[[ DATA PROVIDED open ]]
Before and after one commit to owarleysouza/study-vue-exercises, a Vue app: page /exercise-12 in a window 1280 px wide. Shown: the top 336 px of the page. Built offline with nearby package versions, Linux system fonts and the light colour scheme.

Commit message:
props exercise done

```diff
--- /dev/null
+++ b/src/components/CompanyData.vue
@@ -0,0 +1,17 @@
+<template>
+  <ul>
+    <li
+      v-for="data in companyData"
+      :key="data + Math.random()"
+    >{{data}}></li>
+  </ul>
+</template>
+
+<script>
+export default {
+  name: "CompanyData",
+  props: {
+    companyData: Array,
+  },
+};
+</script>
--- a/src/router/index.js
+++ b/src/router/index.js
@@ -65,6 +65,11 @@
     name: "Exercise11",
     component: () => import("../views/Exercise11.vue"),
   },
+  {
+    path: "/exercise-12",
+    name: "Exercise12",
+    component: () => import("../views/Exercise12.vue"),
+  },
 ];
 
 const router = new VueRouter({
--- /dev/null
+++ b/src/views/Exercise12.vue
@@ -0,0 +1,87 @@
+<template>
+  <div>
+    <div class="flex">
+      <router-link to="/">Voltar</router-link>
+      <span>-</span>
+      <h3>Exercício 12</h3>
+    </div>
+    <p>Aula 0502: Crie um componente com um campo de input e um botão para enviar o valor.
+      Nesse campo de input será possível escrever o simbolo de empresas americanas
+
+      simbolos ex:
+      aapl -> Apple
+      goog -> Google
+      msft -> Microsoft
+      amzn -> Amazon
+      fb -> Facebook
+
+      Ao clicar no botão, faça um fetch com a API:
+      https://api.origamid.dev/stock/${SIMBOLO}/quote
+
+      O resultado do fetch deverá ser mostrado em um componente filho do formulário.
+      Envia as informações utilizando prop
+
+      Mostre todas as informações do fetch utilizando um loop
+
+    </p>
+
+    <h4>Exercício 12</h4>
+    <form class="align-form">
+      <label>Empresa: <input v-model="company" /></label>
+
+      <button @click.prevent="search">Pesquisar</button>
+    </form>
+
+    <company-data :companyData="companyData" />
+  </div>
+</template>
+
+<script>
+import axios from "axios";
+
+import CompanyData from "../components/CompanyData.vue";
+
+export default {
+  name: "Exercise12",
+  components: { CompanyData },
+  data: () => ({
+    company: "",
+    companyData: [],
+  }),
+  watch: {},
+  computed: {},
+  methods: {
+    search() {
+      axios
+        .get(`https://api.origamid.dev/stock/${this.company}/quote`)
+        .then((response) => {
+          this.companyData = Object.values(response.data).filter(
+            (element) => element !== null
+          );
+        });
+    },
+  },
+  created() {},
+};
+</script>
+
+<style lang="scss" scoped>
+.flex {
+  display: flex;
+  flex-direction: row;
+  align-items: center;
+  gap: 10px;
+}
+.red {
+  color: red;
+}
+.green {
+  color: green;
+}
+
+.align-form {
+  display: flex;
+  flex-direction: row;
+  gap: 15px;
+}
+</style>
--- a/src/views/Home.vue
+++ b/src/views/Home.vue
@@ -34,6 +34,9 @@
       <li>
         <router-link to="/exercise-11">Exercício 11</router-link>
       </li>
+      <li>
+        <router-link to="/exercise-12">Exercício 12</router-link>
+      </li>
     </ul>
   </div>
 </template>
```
[[ DATA PROVIDED closed ]]
[[ DATA PROVIDED open ]]
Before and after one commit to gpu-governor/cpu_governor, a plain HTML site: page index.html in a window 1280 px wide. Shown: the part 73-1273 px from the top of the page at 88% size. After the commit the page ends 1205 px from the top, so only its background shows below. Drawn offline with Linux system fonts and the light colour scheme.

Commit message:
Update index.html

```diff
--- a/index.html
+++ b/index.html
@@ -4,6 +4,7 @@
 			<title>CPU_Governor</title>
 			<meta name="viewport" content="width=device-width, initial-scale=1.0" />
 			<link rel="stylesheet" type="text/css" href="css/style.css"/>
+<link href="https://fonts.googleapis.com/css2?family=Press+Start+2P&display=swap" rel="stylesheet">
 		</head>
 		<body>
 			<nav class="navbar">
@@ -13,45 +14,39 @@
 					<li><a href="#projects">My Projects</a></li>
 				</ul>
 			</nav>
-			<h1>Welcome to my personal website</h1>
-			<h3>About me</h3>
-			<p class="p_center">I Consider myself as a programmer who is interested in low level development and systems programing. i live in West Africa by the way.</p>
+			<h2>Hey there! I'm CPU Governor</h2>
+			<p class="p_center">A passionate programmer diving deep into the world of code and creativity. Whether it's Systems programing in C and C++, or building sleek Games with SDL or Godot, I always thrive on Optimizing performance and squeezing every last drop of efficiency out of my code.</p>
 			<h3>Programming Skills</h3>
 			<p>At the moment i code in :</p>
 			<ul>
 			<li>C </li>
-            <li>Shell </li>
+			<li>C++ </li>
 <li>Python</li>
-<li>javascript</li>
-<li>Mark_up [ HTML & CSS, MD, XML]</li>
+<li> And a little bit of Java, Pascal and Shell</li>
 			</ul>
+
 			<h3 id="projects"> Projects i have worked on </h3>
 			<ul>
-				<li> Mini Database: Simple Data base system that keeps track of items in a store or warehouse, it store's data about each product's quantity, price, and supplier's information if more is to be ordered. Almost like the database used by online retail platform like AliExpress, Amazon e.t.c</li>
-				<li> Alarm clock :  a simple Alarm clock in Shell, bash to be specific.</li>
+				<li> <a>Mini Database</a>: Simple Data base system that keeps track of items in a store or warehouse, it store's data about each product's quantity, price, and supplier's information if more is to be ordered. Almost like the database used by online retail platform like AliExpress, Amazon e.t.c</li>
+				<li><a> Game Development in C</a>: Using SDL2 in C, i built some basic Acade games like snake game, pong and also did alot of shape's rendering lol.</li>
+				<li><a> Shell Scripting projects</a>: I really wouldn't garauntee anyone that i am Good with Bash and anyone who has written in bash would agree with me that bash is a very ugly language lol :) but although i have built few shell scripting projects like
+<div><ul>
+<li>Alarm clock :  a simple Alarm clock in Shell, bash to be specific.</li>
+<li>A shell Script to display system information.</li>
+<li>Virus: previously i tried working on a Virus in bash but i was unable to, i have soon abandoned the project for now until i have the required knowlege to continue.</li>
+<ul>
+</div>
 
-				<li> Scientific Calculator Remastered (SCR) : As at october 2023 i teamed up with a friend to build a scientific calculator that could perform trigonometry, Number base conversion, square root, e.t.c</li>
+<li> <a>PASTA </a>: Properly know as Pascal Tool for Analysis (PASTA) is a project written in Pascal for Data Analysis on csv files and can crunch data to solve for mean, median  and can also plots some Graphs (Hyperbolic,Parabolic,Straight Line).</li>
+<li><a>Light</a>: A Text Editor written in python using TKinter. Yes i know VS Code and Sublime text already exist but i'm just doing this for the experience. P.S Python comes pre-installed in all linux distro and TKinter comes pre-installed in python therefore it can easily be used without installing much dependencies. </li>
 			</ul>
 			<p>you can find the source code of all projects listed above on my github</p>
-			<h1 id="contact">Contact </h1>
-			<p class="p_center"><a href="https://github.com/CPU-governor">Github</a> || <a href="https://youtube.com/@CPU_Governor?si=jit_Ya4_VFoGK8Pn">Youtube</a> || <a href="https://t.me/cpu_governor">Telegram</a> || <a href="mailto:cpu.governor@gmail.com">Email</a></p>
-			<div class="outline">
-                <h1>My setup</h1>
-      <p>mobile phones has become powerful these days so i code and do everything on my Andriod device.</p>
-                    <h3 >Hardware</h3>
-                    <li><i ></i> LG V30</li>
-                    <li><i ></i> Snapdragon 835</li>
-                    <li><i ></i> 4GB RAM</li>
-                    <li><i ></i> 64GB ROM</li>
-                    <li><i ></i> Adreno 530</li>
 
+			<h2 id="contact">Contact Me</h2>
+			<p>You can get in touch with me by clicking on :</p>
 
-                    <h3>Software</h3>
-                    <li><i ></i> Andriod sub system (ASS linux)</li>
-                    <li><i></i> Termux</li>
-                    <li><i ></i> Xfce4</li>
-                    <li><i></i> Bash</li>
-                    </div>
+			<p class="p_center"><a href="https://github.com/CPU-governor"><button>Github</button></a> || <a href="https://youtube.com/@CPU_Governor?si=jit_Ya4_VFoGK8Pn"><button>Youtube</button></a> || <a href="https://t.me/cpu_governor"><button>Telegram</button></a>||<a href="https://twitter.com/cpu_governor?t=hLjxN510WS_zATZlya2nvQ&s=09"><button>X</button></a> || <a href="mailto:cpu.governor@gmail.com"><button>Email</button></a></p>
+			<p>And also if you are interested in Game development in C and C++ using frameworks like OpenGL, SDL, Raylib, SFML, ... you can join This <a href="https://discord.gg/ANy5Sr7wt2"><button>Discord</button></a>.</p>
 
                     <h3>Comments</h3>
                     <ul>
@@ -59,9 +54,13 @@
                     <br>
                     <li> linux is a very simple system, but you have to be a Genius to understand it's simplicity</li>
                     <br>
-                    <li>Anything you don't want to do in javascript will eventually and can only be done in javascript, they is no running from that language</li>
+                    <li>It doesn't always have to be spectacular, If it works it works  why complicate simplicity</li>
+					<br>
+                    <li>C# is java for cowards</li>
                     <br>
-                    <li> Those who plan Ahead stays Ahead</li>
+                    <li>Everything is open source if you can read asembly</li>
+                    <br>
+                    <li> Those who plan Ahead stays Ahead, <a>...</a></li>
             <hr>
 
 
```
[[ DATA PROVIDED closed ]]
[[ DATA PROVIDED open ]]
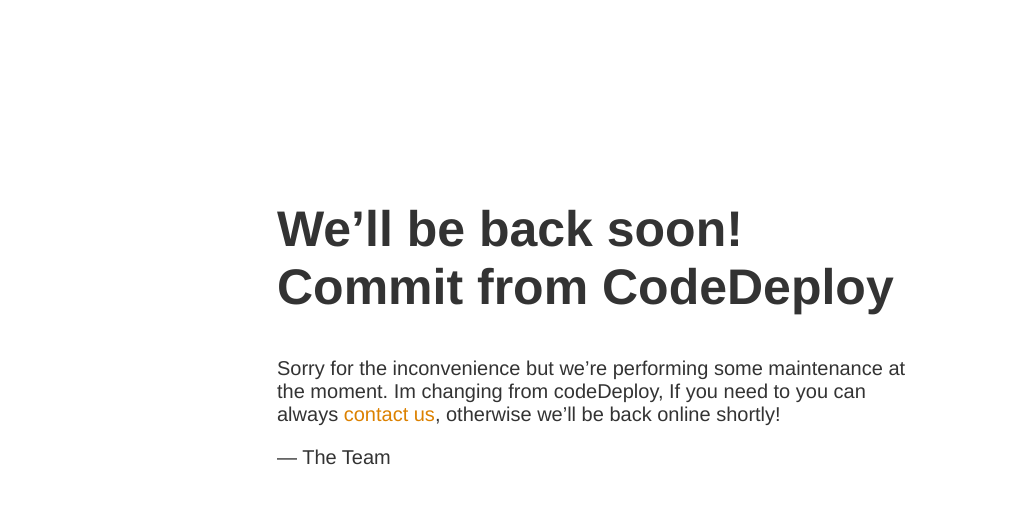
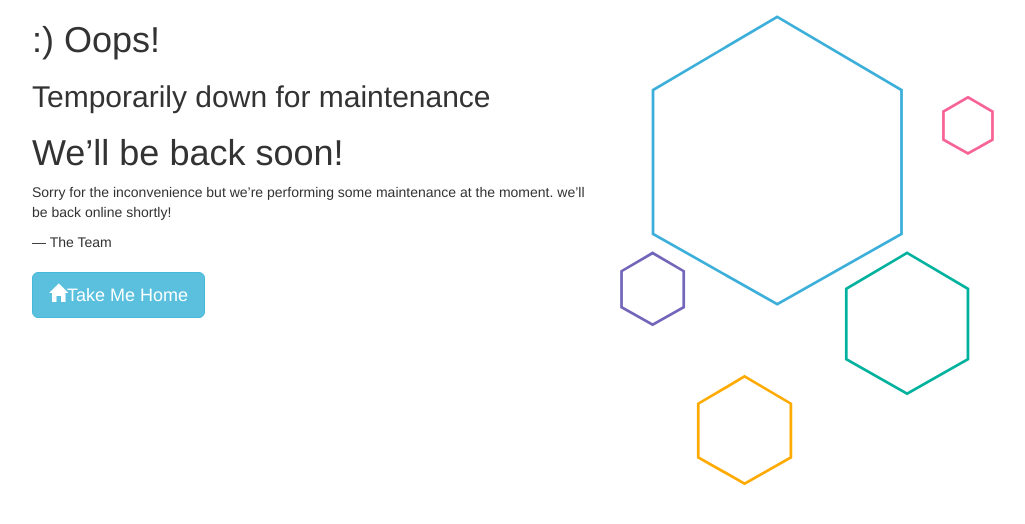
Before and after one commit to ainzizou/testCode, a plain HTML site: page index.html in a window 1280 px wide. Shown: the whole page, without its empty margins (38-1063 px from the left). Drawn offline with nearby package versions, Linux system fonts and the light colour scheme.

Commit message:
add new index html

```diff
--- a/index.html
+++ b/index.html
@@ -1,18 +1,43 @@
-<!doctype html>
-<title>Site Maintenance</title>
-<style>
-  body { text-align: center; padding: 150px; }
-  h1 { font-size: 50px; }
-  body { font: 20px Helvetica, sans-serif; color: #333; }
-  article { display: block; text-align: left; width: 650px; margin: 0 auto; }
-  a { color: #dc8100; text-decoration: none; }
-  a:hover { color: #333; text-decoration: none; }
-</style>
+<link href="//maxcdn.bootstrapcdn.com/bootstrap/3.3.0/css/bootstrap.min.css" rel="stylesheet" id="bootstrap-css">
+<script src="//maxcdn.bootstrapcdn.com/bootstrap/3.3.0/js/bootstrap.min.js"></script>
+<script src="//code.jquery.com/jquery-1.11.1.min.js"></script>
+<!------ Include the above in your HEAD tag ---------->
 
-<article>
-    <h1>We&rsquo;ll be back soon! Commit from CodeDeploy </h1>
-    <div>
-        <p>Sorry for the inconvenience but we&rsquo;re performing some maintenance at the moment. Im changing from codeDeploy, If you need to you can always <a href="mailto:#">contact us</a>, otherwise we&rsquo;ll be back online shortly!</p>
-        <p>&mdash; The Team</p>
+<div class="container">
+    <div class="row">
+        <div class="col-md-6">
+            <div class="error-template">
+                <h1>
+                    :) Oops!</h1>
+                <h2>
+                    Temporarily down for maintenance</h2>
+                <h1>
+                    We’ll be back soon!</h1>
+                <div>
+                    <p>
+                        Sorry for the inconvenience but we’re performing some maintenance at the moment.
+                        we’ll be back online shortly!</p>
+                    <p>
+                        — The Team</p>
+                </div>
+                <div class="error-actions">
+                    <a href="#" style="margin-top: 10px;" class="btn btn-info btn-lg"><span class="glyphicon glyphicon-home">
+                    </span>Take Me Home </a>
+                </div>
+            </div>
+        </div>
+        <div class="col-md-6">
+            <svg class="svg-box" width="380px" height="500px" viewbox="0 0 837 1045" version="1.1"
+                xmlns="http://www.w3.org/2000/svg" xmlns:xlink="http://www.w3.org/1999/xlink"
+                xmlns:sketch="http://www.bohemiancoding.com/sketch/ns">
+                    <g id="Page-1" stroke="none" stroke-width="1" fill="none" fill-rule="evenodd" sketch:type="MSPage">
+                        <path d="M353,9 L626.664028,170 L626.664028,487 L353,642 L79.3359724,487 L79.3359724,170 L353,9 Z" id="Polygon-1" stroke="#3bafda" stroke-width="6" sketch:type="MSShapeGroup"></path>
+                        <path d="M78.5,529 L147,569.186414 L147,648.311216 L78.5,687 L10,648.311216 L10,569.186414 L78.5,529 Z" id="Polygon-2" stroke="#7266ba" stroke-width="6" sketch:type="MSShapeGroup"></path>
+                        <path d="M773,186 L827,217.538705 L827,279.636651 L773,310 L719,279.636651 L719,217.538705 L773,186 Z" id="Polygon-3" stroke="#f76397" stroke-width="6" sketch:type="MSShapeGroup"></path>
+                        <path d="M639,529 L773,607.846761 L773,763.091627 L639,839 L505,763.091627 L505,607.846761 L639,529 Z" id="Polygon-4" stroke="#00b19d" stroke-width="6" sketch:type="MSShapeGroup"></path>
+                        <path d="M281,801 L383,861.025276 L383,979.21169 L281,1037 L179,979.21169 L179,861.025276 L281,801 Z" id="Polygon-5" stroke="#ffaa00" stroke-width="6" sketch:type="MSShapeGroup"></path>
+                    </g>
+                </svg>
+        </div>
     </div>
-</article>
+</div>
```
[[ DATA PROVIDED closed ]]
# EXERCISE REQUIREMENTS:
Scan the lines above for the word "from", then copy each line that has it.

# RESULT:
+import axios from "axios";
+import CompanyData from "../components/CompanyData.vue";
Before and after one commit to gpu-governor/cpu_governor, a plain HTML site: page index.html in a window 1280 px wide. Shown: the part 73-1273 px from the top of the page at 88% size. After the commit the page ends 1205 px from the top, so only its background shows below. Drawn offline with Linux system fonts and the light colour scheme.
-                    <li>Anything you don't want to do in javascript will eventually and can only be done in javascript, they is no running from that language</li>
Before and after one commit to ainzizou/testCode, a plain HTML site: page index.html in a window 1280 px wide. Shown: the whole page, without its empty margins (38-1063 px from the left). Drawn offline with nearby package versions, Linux system fonts and the light colour scheme.
-    <h1>We&rsquo;ll be back soon! Commit from CodeDeploy </h1>
-        <p>Sorry for the inconvenience but we&rsquo;re performing some maintenance at the moment. Im changing from codeDeploy, If you need to you can always <a href="mailto:#">contact us</a>, otherwise we&rsquo;ll be back online shortly!</p>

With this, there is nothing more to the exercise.